Matsui’s knees started to be a problem at this time, and he missed 60 or so games in 2008 because of it. His numbers dropped to .294-9-45, OPS+ 108. The decision was made to get him out of the outfield for 2009.
Matsui’s contract was up after 2009, and the general consensus was that he wouldn’t be re-signed, because of his defensive limitations. He didn’t play one inning in the field in 2009.
He hit .274-28-90, OPS+ 123, and once again showed how clutch he was, especially in the postseason. In the ALDS, he was just 2 for 9 (.222) but had a HR and 2 RBI. He went 5 for 21 (.238) with 3 RBI vs. the Angels in the ALCS.
But then came the WS and the last games Matsui would ever play in as a Yankee. He went 1 for 3 in Game One. But in the bottom of the sixth in Game Two, in a game the Yankees had to win to even up the Series before heading down to Philadelphia, Matsui broke a 1-1 tie with a solo HR. The Yanks won the game 3-1, Matsui going 2 for 3, a walk, and that RBI.
He was just heating up.
The next three games were in Philadelphia, meaning no DH. Matsui had to sit on the bench. Nonetheless, Matsui PH in the top of the 8th of Game Three with the Yanks leading 7-4, and he hit a HR to put them up 8-4 in a game they would win 8-5.
He pinch-hit and made an out in Game Four, and got a pinch-hit single in Game Five.
Then came his last game as a Yankee, which was Game Six of the 2009 WS at Yankee Stadium. Matsui led the Yankees to the World Championship with a six-RBI night, tying the record held by Bobby Richardson and since tied by Albert Pujols. He had a two-run HR in the bottom of the second, his second HR off of Pedro Martinez in the Series, a bases-loaded single for two more runs in the third inning, and a two-run double in the fifth. Matsui was 3 for 4 with 6 RBI in a game the Yanks won 7-3. He personally destroyed the Phils.
Matsui was named the MVP of the 2009 World Series after hitting 8 for 13 (.615), 3 HR and 8 RBI.
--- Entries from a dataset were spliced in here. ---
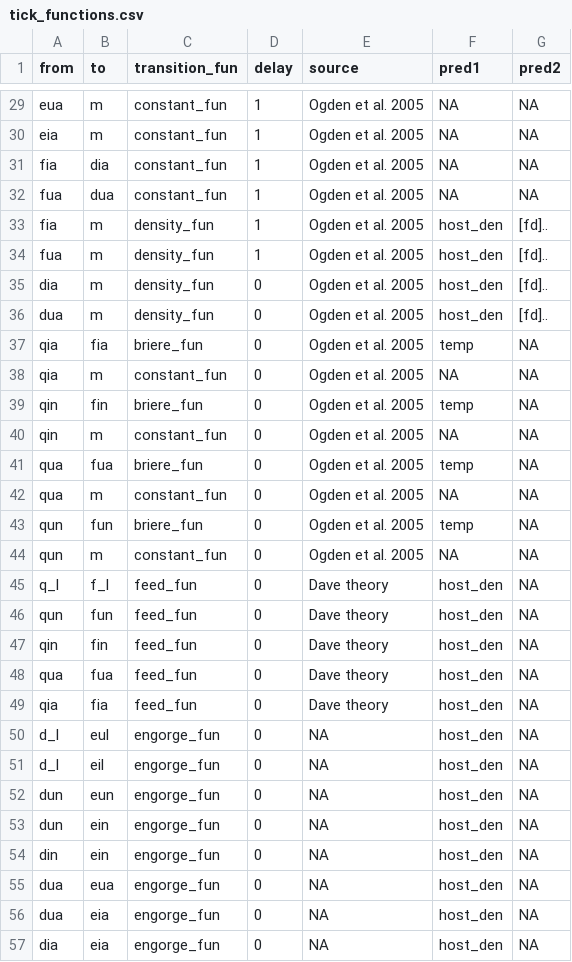
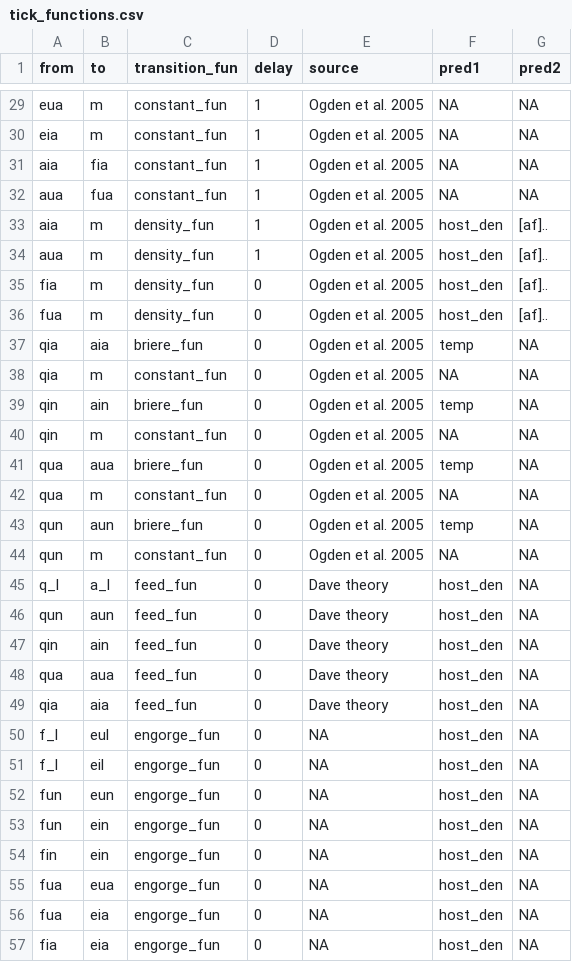
Before and after one commit to dallenmidd/IxPopDyMod, a CSV file: inputs/tick_functions.csv, drawn as a sheet; only a part is shown, gaps mark what is left out; the diff covers the shown part only.

Commit message:
rename split feeding transition - previously: feeding "f" -> delayed feeding "d" -> engorged "e" - now: attached "a" -> feeding "f" -> engorged "e" - model output population size not changed

```diff
--- a/inputs/tick_functions.csv
+++ b/inputs/tick_functions.csv
@@ -30,28 +30,28 @@ eua, m, constant_fun, 1, Ogden et al. 2005, NA, NA
 eia, m, constant_fun, 1, Ogden et al. 2005, NA, NA
-fia, dia, constant_fun, 1, Ogden et al. 2005, NA, NA
-fua, dua, constant_fun, 1, Ogden et al. 2005, NA, NA
-fia, m, density_fun, 1, Ogden et al. 2005, host_den, [fd]..
-fua, m, density_fun, 1, Ogden et al. 2005, host_den, [fd]..
-dia, m, density_fun, 0, Ogden et al. 2005, host_den, [fd]..
-dua, m, density_fun, 0, Ogden et al. 2005, host_den, [fd]..
-qia, fia, briere_fun, 0, Ogden et al. 2005, temp, NA
+aia, fia, constant_fun, 1, Ogden et al. 2005, NA, NA
+aua, fua, constant_fun, 1, Ogden et al. 2005, NA, NA
+aia, m, density_fun, 1, Ogden et al. 2005, host_den, [af]..
+aua, m, density_fun, 1, Ogden et al. 2005, host_den, [af]..
+fia, m, density_fun, 0, Ogden et al. 2005, host_den, [af]..
+fua, m, density_fun, 0, Ogden et al. 2005, host_den, [af]..
+qia, aia, briere_fun, 0, Ogden et al. 2005, temp, NA
 qia, m, constant_fun, 0, Ogden et al. 2005, NA, NA
-qin, fin, briere_fun, 0, Ogden et al. 2005, temp, NA
+qin, ain, briere_fun, 0, Ogden et al. 2005, temp, NA
 qin, m, constant_fun, 0, Ogden et al. 2005, NA, NA
-qua, fua, briere_fun, 0, Ogden et al. 2005, temp, NA
+qua, aua, briere_fun, 0, Ogden et al. 2005, temp, NA
 qua, m, constant_fun, 0, Ogden et al. 2005, NA, NA
-qun, fun, briere_fun, 0, Ogden et al. 2005, temp, NA
+qun, aun, briere_fun, 0, Ogden et al. 2005, temp, NA
 qun, m, constant_fun, 0, Ogden et al. 2005, NA, NA
-q_l, f_l, feed_fun, 0, Dave theory, host_den, NA
-qun, fun, feed_fun, 0, Dave theory, host_den, NA
-qin, fin, feed_fun, 0, Dave theory, host_den, NA
-qua, fua, feed_fun, 0, Dave theory, host_den, NA
-qia, fia, feed_fun, 0, Dave theory, host_den, NA
-d_l, eul, engorge_fun, 0, NA, host_den, NA
-d_l, eil, engorge_fun, 0, NA, host_den, NA
-dun, eun, engorge_fun, 0, NA, host_den, NA
-dun, ein, engorge_fun, 0, NA, host_den, NA
-din, ein, engorge_fun, 0, NA, host_den, NA
-dua, eua, engorge_fun, 0, NA, host_den, NA
-dua, eia, engorge_fun, 0, NA, host_den, NA
-dia, eia, engorge_fun, 0, NA, host_den, NA
+q_l, a_l, feed_fun, 0, Dave theory, host_den, NA
+qun, aun, feed_fun, 0, Dave theory, host_den, NA
+qin, ain, feed_fun, 0, Dave theory, host_den, NA
+qua, aua, feed_fun, 0, Dave theory, host_den, NA
+qia, aia, feed_fun, 0, Dave theory, host_den, NA
+f_l, eul, engorge_fun, 0, NA, host_den, NA
+f_l, eil, engorge_fun, 0, NA, host_den, NA
+fun, eun, engorge_fun, 0, NA, host_den, NA
+fun, ein, engorge_fun, 0, NA, host_den, NA
+fin, ein, engorge_fun, 0, NA, host_den, NA
+fua, eua, engorge_fun, 0, NA, host_den, NA
+fua, eia, engorge_fun, 0, NA, host_den, NA
+fia, eia, engorge_fun, 0, NA, host_den, NA
```
Also changed, not shown: 19 edited cells elsewhere in this file, inputs/tick_parameters.csv, 2 other files.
He went to the Angels, and wouldn’t you know it, the Angels were the Yanks’ opponents for the Yanks’ home Opener of the 2010 season. After the Yankees got their rings, Matsui, now an Angel, was introduced so that he could get his ring. The reception by the fans and his ex-teammates was heartwarming. His ex-teammates mobbed him (and played a trick on him by substituting a fake ring for the real one…they gave him the real one a few minutes later), and the love shown for him was genuine.
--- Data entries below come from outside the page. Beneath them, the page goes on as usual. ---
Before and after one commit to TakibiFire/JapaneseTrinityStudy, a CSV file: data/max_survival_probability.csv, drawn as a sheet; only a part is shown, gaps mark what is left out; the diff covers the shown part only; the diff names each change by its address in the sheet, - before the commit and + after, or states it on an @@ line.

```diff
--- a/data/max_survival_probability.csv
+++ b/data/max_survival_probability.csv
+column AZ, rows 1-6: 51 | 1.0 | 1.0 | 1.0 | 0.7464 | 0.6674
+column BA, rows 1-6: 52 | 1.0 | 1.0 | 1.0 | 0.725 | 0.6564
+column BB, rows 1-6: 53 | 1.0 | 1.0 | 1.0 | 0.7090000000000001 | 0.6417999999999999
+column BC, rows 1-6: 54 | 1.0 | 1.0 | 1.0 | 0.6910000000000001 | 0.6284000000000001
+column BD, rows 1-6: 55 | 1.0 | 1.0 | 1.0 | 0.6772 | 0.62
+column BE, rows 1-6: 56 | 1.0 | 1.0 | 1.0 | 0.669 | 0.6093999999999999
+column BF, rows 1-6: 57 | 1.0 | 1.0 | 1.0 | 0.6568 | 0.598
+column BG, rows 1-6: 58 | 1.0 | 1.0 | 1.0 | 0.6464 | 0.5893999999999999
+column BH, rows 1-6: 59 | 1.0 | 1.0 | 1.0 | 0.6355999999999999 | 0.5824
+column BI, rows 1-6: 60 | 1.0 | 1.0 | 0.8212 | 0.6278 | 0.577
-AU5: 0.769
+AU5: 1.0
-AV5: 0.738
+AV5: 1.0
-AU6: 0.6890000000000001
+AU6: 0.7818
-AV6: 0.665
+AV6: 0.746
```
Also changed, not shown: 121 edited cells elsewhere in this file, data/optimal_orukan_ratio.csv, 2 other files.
Matsui hit .274-21-84 for the 2010 Angels, OPS+ 126. It would be his last great season.
Matsui went to the A’s for 2011, hitting .251-12-72, OPS+ dropping to 93.
He had trouble finding work for 2012, and when the season started, he was without a job. Finally the Tampa Bay Rays signed him and Matsui joined the Rays after some rehab and conditioning games in the minors. However once he was called up, he only hit .147-2-7, OPS+ 24 in 95 MLB at bats before being DFA’d.
So it appears as if the career of Godzilla is over. If so, his MLB career ends with a .282 lifetime batting average, 175 HR and an OPS+ of 118. His 162 game average is .282-23-100.
He won’t make the Hall, unless they consider his Japanese achievements, which, as I stated, put him over 500 HR between Japan and the majors.
Matsui, who wore #55, was a clutch hitter, as shown in various postseasons. In 56 postseason games, he hit .312 with 10 HR and 39 RBI.
I don’t know if Matsui will stay in baseball in some capacity, and I don’t know whether it would be here in the United States or in Japan. I do know that Matsui is beloved, both my myself and by other Yankees fans for his talent, his clutch play, and for his class in how he represented himself and the organization. He was one of Derek Jeter’s favorite teammates and anyone can understand why. I believe that other fans will agree with me that we hope to see Godzilla at many Yankees Old-Timer’s Days in the future.
The reception he will receive will be loud, warm, and genuine.
Matsui turned 38 this past June.